The world is under attack from a silent killer with impacts four times that of HIV and AIDS, and most people don’t even seem to know it.
In March this year, the World Health Organization (WHO) released a report estimating that air pollution caused the premature deaths of seven million people in 2012, equivalent to one in eight of all deaths that year and double the previous estimate.
The main culprits are small particulates—pollutants less than one tenth the thickness of a human hair that are produced by incomplete combustion of fossil fuels and biomass. Cooking, heating and especially vehicles are a primary source. These particulates penetrate deep into the lungs and blood stream, causing heart attacks, cancer and, in many cases, death. At the same time, the smallest of these particulates, called black carbon, absorb sunlight and warm our atmosphere, contributing to climate change.

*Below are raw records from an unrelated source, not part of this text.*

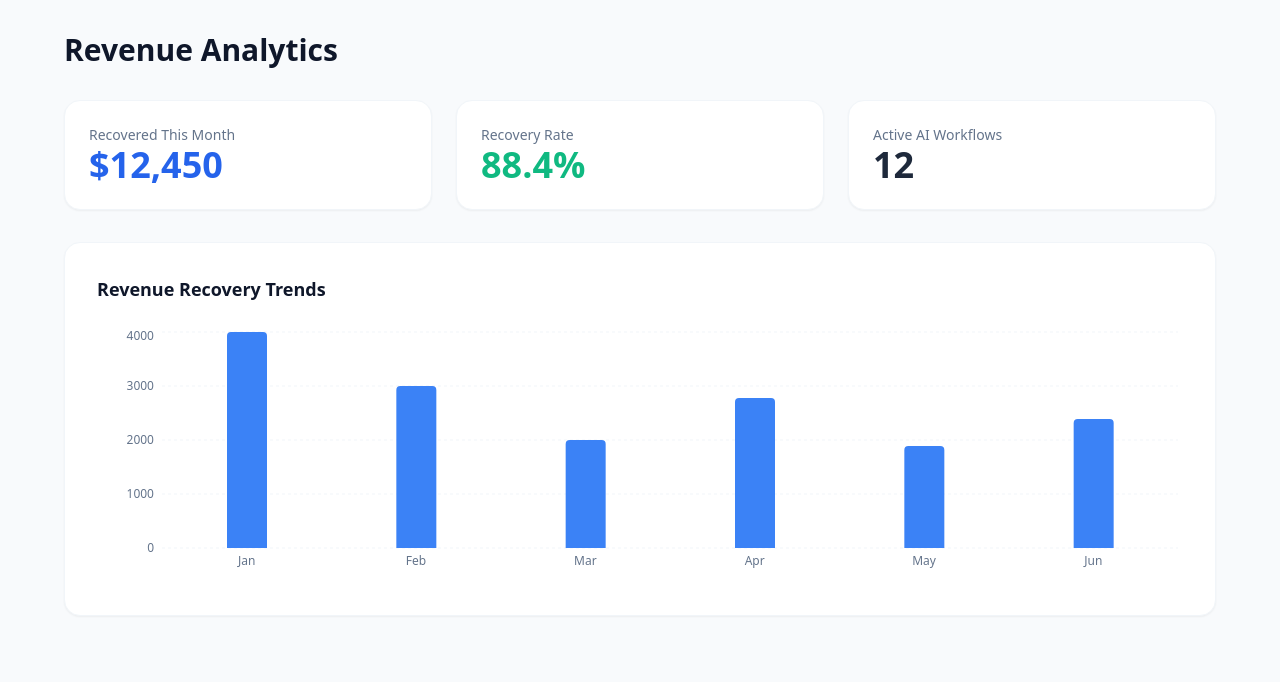
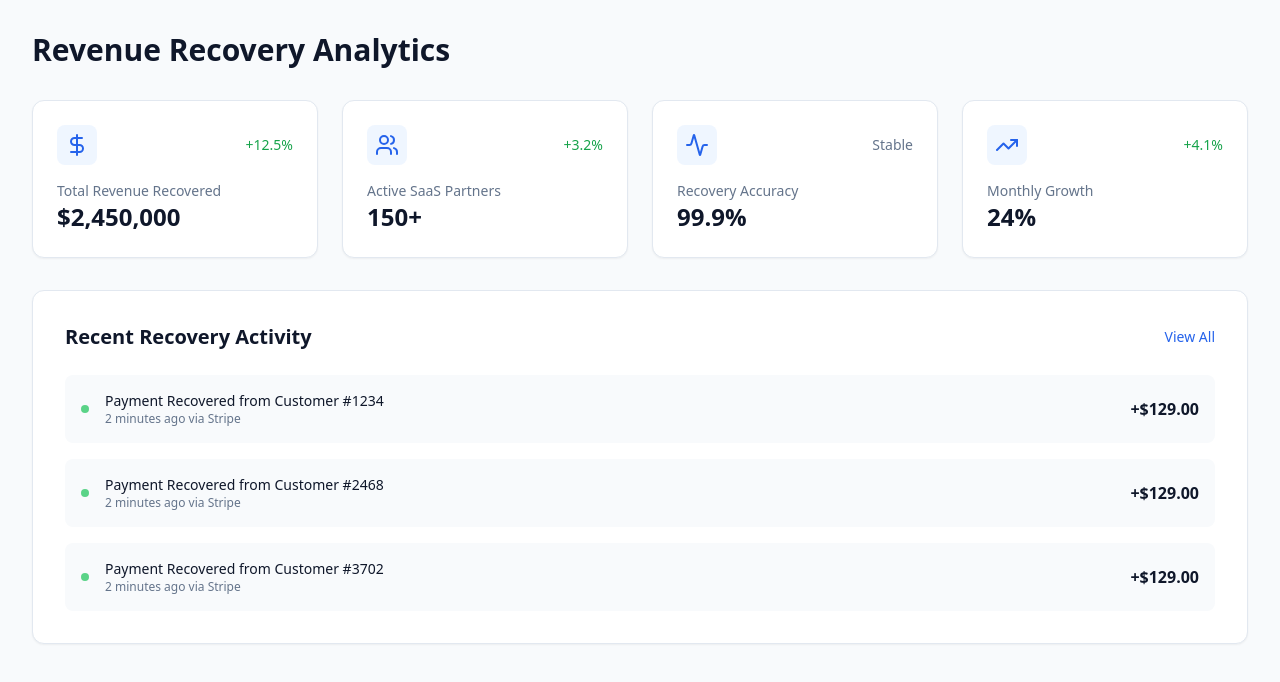
Before and after one commit to RevenueFlowLabs/RRL, a Next.js app: page /dashboard in a window 1280 px wide. Shown: the top 682 px of the page. Built offline with nearby package versions, Linux system fonts and the light colour scheme.

Commit message:
FIX: Hard reset styles and force production UI update

```diff
--- a/pages/dashboard.tsx
+++ b/pages/dashboard.tsx
@@ -1,53 +1,61 @@
 import React from 'react';
-import { BarChart, Bar, XAxis, YAxis, Tooltip, ResponsiveContainer, CartesianGrid } from 'recharts';
+import { TrendingUp, Users, DollarSign, Activity } from 'lucide-react';
 
-const data = [
-  { name: 'Jan', revenue: 4000 },
-  { name: 'Feb', revenue: 3000 },
-  { name: 'Mar', revenue: 2000 },
-  { name: 'Apr', revenue: 2780 },
-  { name: 'May', revenue: 1890 },
-  { name: 'Jun', revenue: 2390 },
-];
+const Dashboard = () => {
+  const stats = [
+    { name: 'Total Revenue Recovered', value: '$2,450,000', change: '+12.5%', icon: DollarSign },
+    { name: 'Active SaaS Partners', value: '150+', change: '+3.2%', icon: Users },
+    { name: 'Recovery Accuracy', value: '99.9%', change: 'Stable', icon: Activity },
+    { name: 'Monthly Growth', value: '24%', change: '+4.1%', icon: TrendingUp },
+  ];
 
-export default function Dashboard() {
   return (
-    <div className="p-8 bg-slate-50 min-h-screen font-sans">
-      <div className="max-w-6xl mx-auto">
-        <h1 className="text-3xl font-bold text-slate-900 mb-8">Revenue Analytics</h1>
+    <div className="min-h-screen bg-slate-50 p-8">
+      <div className="max-w-7xl mx-auto">
+        <h1 className="text-3xl font-bold text-slate-900 mb-8">Revenue Recovery Analytics</h1>
 
         {/* Stats Grid */}
-        <div className="grid grid-cols-1 md:grid-cols-3 gap-6 mb-8">
-          <div className="bg-white p-6 rounded-2xl shadow-sm border border-slate-100">
-            <p className="text-slate-500 text-sm font-medium">Recovered This Month</p>
-            <h2 className="text-4xl font-bold text-blue-600">$12,450</h2>
-          </div>
-          <div className="bg-white p-6 rounded-2xl shadow-sm border border-slate-100">
-            <p className="text-slate-500 text-sm font-medium">Recovery Rate</p>
-            <h2 className="text-4xl font-bold text-emerald-500">88.4%</h2>
-          </div>
-          <div className="bg-white p-6 rounded-2xl shadow-sm border border-slate-100">
-            <p className="text-slate-500 text-sm font-medium">Active AI Workflows</p>
-            <h2 className="text-4xl font-bold text-slate-800">12</h2>
-          </div>
+        <div className="grid grid-cols-1 md:grid-cols-2 lg:grid-cols-4 gap-6 mb-8">
+          {stats.map((item) => (
+            <div key={item.name} className="bg-white p-6 rounded-xl shadow-sm border border-slate-200">
+              <div className="flex items-center justify-between mb-4">
+                <div className="p-2 bg-blue-50 rounded-lg">
+                  <item.icon className="w-6 h-6 text-blue-600" />
+                </div>
+                <span className={`text-sm font-medium ${item.change.startsWith('+') ? 'text-green-600' : 'text-slate-500'}`}>
+                  {item.change}
+                </span>
+              </div>
+              <h3 className="text-slate-500 text-sm font-medium">{item.name}</h3>
+              <p className="text-2xl font-bold text-slate-900">{item.value}</p>
+            </div>
+          ))}
         </div>
 
-        {/* Chart Section */}
-        <div className="bg-white p-8 rounded-2xl shadow-sm border border-slate-100 mb-8">
-          <h3 className="text-lg font-semibold mb-6">Revenue Recovery Trends</h3>
-          <div className="h-64 w-full">
-            <ResponsiveContainer width="100%" height="100%">
-              <BarChart data={data}>
-                <CartesianGrid strokeDasharray="3 3" vertical={false} stroke="#f1f5f9" />
-                <XAxis dataKey="name" axisLine={false} tickLine={false} tick={{fill: '#64748b', fontSize: 12}} />
-                <YAxis axisLine={false} tickLine={false} tick={{fill: '#64748b', fontSize: 12}} />
-                <Tooltip cursor={{fill: '#f8fafc'}} contentStyle={{borderRadius: '12px', border: 'none', boxShadow: '0 4px 6px -1px rgb(0 0 0 / 0.1)'}} />
-                <Bar dataKey="revenue" fill="#3b82f6" radius={[4, 4, 0, 0]} barSize={40} />
-              </BarChart>
-            </ResponsiveContainer>
+        {/* Live Feed Placeholder */}
+        <div className="bg-white p-8 rounded-xl shadow-sm border border-slate-200">
+          <div className="flex items-center justify-between mb-6">
+            <h2 className="text-xl font-semibold text-slate-900">Recent Recovery Activity</h2>
+            <button className="text-blue-600 text-sm font-medium hover:underline">View All</button>
+          </div>
+          <div className="space-y-4">
+            {[1, 2, 3].map((i) => (
+              <div key={i} className="flex items-center justify-between p-4 bg-slate-50 rounded-lg">
+                <div className="flex items-center gap-4">
+                  <div className="w-2 h-2 bg-green-500 rounded-full animate-pulse" />
+                  <div>
+                    <p className="text-sm font-medium text-slate-900">Payment Recovered from Customer #{i * 1234}</p>
+                    <p className="text-xs text-slate-500">2 minutes ago via Stripe</p>
+                  </div>
+                </div>
+                <span className="font-semibold text-slate-900">+$129.00</span>
+              </div>
+            ))}
           </div>
         </div>
       </div>
     </div>
   );
-}
+};
+
+export default Dashboard;
--- a/styles/globals.css
+++ b/styles/globals.css
@@ -3,6 +3,7 @@
 @tailwind utilities;
 
 body {
-  background-color: #f8fafc;
-  color: #0f172a;
+  background-color: #f8fafc !important;
+  color: #0f172a !important;
+  font-family: ui-sans-serif, system-ui, -apple-system, sans-serif;
 }
```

Paris, the City of Lights, made headlines in March when the Eiffel Tower disappeared under a smoggy pall. The metropolis responded by making public transport free and introducing a scheme under which drivers could only use their cars on alternate days. This haze of pollution is just one example, and not even the worst. WHO recommends a maximum level of particulate matter of 20 micrograms per cubic metre, yet major cities such as Cairo, Delhi and Beijing are on average far beyond this limit. In Beijing, air pollution is a common occurrence, and has been known to reach 300 micrograms per cubic metre.
There is good news, however. We have the know-how, technology and approaches to reduce these emissions immediately, and dozens of countries have already stepped up to take responsibility. With rapid global replication and acceleration of action, we can save lives.
Many measures are needed, including providing safe alternatives to indoor cooking and heating in low-income countries, but vehicle emissions are a priority: fleets in emerging-economy cities are set to double in the next five to ten years and the global fleet is set to grow from about one billion to three billion vehicles by 2050.
Success in reducing leaded petrol shows changes is possible
Sceptics may say that it will take a long time to clean up the global car fleet, but experience shows that rapid improvements are feasible. When the UNEP-led Partnership for Clean Fuel and Vehicles (PFCV)—with the involvement of car manufacturers, car manufacturer associations and petrol corporations— launched in 2002, about half of the world’s countries still used leaded petrol, causing massive health and societal impacts. The PFCV supported over 80 countries, with the end result that as of October 2013 only six countries still used a small amount of leaded petrol. This shift avoids an estimated 1.3 million premature deaths annually.
Today, we are targeting small particulates for similar action, and we are already seeing a global shift to low-sulphur fuels. Some 13 developing countries have reached the 50 parts-per-million target on low-sulphur fuels, and another 30 countries made significant gains in bringing levels down to that target. For example in Kenya, where UNEP is headquartered, levels used to be up to 10,000 parts per million—one thousand times higher than in Europe. Last year, East African Environment Ministers agreed to move to low-sulphur fuels by the end of 2014.
While such advances are encouraging, further reductions in global emissions will be needed, for example through the introduction of new technologies such as hybrid and electric vehicles.
UNEP is supporting countries and their partners to fast track action on this challenge through the PCFV and other programmes such as the Climate and Clean Air Coalition—which works to reduce short-lived climate pollutants such as black carbon in a number of key sectors, including transport, agriculture, waste, household cooking and heating, and brick production. Yet we can all do so much more.
Next week, the world’s environment ministers will meet at UNEP’s Headquarters in Nairobi for the first-ever United Nations Environment Assembly (UNEA). One of the key themes is the Sustainable Development Goals, and it is clear that attempts to improve quality of life through sustainable development will be hampered should the very air we breathe prove deadly. Air pollution is also on the agenda of UNEA, and the meeting is expected to call on countries to act swiftly and request UNEP to support them in their actions.
While wheels have been set in motion, there is no time to lose. Every year that passes means another seven million deaths. We should not wait for the next WHO report to tell us that this number has doubled once more.
For more information please go to www.unep.org/transport/pcfv